Whenever a line below includes the string "style", show it.

******************************

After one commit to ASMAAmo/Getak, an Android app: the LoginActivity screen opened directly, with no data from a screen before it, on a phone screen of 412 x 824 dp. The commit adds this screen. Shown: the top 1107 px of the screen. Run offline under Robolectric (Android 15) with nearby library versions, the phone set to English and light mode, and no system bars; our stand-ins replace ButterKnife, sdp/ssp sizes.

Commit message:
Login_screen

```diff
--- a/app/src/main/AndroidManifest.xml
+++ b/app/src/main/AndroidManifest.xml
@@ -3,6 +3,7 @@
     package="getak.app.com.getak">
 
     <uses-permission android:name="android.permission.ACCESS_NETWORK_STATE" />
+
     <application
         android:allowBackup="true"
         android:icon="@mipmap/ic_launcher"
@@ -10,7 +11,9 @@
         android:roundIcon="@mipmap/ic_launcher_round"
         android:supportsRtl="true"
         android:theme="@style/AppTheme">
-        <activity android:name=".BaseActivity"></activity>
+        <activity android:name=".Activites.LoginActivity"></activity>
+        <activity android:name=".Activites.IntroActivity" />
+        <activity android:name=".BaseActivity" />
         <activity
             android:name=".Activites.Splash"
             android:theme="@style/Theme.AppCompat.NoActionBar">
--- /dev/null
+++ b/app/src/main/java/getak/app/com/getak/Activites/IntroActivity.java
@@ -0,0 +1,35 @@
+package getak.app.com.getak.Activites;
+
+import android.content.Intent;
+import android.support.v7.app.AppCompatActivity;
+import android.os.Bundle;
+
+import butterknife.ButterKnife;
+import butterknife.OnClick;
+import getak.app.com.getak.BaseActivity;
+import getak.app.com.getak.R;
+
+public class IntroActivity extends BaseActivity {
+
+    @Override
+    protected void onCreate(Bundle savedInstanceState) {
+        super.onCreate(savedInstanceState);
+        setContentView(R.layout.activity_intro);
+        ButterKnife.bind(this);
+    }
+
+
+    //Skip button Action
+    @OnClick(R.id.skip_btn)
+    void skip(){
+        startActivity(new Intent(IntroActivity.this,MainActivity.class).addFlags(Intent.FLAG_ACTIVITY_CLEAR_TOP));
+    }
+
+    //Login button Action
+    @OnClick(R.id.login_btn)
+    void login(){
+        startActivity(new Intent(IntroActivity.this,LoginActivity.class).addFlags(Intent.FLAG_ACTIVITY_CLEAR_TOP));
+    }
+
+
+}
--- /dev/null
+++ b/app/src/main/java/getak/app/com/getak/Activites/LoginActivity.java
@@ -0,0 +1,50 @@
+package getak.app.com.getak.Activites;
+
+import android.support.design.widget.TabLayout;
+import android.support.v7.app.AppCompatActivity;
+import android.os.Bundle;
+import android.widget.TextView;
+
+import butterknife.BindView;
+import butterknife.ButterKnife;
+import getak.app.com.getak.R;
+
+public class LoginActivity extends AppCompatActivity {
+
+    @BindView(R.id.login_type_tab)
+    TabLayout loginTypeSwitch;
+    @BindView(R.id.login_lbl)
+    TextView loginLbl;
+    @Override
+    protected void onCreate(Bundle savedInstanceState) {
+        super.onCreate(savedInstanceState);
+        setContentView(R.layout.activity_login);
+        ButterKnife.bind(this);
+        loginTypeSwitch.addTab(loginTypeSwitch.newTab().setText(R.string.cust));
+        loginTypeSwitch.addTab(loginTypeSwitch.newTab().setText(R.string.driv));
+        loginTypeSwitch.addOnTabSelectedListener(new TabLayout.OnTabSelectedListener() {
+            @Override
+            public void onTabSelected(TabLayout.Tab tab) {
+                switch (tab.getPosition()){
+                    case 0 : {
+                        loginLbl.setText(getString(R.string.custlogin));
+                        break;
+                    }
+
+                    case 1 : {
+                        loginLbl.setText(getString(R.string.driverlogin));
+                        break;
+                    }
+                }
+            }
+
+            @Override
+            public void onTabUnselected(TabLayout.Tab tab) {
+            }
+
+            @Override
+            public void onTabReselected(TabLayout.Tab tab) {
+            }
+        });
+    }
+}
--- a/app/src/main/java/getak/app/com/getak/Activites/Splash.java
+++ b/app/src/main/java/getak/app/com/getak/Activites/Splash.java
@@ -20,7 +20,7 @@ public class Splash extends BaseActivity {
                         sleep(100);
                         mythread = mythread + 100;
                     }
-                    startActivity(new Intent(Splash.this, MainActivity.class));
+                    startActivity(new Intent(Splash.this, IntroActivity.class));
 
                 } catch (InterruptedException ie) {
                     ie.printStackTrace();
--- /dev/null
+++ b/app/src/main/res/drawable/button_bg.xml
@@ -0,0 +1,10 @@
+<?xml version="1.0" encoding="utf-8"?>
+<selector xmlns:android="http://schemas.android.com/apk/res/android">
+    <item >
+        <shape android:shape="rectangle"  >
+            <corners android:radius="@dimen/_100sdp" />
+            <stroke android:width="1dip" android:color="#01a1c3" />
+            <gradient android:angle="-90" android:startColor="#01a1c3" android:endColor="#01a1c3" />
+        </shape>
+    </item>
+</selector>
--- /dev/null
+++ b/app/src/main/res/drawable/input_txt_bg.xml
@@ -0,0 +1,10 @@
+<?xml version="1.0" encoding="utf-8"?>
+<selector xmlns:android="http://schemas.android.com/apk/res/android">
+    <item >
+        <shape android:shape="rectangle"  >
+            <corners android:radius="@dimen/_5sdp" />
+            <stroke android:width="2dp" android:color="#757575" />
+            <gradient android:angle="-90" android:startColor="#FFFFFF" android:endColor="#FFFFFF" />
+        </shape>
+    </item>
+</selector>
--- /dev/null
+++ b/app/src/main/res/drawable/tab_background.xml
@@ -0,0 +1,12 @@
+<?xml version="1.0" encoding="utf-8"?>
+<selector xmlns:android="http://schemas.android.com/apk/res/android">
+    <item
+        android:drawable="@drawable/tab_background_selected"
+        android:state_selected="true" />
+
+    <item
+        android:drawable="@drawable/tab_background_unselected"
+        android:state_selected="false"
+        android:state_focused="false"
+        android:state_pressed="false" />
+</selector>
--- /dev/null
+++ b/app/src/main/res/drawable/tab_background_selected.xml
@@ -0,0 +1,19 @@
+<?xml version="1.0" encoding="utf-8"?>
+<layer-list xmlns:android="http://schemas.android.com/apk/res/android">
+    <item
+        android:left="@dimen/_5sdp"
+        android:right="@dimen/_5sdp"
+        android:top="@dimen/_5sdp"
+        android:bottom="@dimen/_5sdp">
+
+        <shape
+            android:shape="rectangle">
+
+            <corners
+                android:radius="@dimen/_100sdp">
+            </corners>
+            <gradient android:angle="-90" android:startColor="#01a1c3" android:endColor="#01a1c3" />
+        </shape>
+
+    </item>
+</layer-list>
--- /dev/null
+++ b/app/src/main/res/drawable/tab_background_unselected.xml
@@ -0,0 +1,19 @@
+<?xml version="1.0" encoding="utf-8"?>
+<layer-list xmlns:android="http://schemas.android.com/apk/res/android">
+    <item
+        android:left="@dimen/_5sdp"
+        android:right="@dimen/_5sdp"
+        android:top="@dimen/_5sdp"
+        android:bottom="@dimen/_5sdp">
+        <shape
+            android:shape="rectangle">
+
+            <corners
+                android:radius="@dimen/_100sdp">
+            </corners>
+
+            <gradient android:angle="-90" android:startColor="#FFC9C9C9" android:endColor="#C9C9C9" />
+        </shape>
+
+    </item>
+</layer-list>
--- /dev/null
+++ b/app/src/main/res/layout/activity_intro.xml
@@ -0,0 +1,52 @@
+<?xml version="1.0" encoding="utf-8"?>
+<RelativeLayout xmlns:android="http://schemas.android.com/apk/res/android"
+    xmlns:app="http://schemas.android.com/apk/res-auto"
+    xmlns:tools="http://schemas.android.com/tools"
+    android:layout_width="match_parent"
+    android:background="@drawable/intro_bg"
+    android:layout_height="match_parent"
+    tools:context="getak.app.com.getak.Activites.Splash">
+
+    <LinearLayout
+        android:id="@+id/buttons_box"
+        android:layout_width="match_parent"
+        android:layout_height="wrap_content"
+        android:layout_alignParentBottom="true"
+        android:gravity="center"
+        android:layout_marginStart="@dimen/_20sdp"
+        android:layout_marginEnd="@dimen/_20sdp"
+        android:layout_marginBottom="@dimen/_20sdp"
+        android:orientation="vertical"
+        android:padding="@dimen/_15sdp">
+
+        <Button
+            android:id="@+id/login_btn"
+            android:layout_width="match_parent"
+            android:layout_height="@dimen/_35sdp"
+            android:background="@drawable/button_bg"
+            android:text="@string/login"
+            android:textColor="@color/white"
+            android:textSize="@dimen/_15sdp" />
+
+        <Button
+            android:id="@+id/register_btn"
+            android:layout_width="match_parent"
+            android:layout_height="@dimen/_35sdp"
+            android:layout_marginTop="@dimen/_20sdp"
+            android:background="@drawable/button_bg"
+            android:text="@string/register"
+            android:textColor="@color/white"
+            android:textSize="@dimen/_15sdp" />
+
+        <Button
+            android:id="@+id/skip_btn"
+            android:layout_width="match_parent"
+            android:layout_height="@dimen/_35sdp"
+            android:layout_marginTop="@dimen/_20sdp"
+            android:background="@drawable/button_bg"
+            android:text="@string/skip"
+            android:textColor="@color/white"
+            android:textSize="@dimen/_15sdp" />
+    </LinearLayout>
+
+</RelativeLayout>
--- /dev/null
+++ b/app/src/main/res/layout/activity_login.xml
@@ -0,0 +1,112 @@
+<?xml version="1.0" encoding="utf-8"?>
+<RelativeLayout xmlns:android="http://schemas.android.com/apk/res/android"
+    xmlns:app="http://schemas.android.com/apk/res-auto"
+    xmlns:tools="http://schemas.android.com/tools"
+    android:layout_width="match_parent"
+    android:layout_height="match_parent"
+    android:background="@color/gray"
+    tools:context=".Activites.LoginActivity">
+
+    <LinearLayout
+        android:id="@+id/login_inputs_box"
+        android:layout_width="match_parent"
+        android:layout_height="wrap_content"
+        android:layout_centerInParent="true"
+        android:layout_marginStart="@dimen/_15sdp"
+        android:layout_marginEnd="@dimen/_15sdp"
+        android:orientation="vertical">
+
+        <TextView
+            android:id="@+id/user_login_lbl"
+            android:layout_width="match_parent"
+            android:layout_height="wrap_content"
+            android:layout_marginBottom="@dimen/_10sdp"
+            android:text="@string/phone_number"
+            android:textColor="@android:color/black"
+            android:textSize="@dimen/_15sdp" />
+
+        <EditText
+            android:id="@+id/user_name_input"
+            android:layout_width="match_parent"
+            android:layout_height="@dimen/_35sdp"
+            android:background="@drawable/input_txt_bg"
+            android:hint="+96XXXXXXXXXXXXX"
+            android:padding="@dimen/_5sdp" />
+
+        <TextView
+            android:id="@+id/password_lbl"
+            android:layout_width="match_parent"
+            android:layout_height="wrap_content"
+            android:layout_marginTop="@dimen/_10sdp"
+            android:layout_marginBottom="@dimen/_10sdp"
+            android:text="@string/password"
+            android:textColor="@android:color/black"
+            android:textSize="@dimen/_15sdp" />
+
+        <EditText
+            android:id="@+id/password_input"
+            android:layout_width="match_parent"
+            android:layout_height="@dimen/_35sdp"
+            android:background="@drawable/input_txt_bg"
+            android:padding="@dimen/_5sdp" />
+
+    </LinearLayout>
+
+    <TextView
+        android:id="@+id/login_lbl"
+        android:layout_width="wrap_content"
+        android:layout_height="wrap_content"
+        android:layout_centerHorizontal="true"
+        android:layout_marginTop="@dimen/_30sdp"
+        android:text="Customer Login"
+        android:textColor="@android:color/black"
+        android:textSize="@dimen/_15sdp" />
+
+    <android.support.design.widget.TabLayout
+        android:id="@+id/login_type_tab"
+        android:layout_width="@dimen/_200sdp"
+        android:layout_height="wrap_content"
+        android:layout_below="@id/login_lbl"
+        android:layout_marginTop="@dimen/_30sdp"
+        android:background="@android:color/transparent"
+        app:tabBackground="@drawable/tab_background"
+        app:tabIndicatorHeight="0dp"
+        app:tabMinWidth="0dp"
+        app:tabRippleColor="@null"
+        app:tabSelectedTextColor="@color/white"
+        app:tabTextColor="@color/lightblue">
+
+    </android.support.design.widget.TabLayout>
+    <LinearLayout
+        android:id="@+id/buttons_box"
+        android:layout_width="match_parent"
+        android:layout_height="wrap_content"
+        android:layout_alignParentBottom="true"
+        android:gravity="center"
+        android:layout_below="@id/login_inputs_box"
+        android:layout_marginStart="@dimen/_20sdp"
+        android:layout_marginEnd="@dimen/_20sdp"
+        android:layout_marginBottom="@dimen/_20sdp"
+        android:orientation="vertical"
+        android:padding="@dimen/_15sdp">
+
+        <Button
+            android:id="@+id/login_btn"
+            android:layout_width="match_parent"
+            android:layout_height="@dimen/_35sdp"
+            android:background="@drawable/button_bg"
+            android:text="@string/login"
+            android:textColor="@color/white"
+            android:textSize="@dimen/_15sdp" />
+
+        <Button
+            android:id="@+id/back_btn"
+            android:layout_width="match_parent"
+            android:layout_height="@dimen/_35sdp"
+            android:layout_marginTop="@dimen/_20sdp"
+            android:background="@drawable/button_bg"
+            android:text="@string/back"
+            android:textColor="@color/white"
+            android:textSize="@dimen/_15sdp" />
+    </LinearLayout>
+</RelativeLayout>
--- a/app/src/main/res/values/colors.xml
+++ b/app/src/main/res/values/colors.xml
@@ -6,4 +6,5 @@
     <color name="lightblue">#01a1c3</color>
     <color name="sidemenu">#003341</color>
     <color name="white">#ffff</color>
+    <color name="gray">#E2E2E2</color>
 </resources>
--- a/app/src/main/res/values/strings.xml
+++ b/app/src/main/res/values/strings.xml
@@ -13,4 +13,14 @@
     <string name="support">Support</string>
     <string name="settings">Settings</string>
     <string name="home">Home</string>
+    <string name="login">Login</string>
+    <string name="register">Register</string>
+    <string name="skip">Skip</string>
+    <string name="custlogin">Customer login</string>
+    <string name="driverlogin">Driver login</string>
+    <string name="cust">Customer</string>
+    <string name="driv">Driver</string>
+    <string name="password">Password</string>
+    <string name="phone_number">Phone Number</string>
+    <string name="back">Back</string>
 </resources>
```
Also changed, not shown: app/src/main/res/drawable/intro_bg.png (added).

******************************

(Answer box):
         android:theme="@style/AppTheme">
             android:theme="@style/Theme.AppCompat.NoActionBar">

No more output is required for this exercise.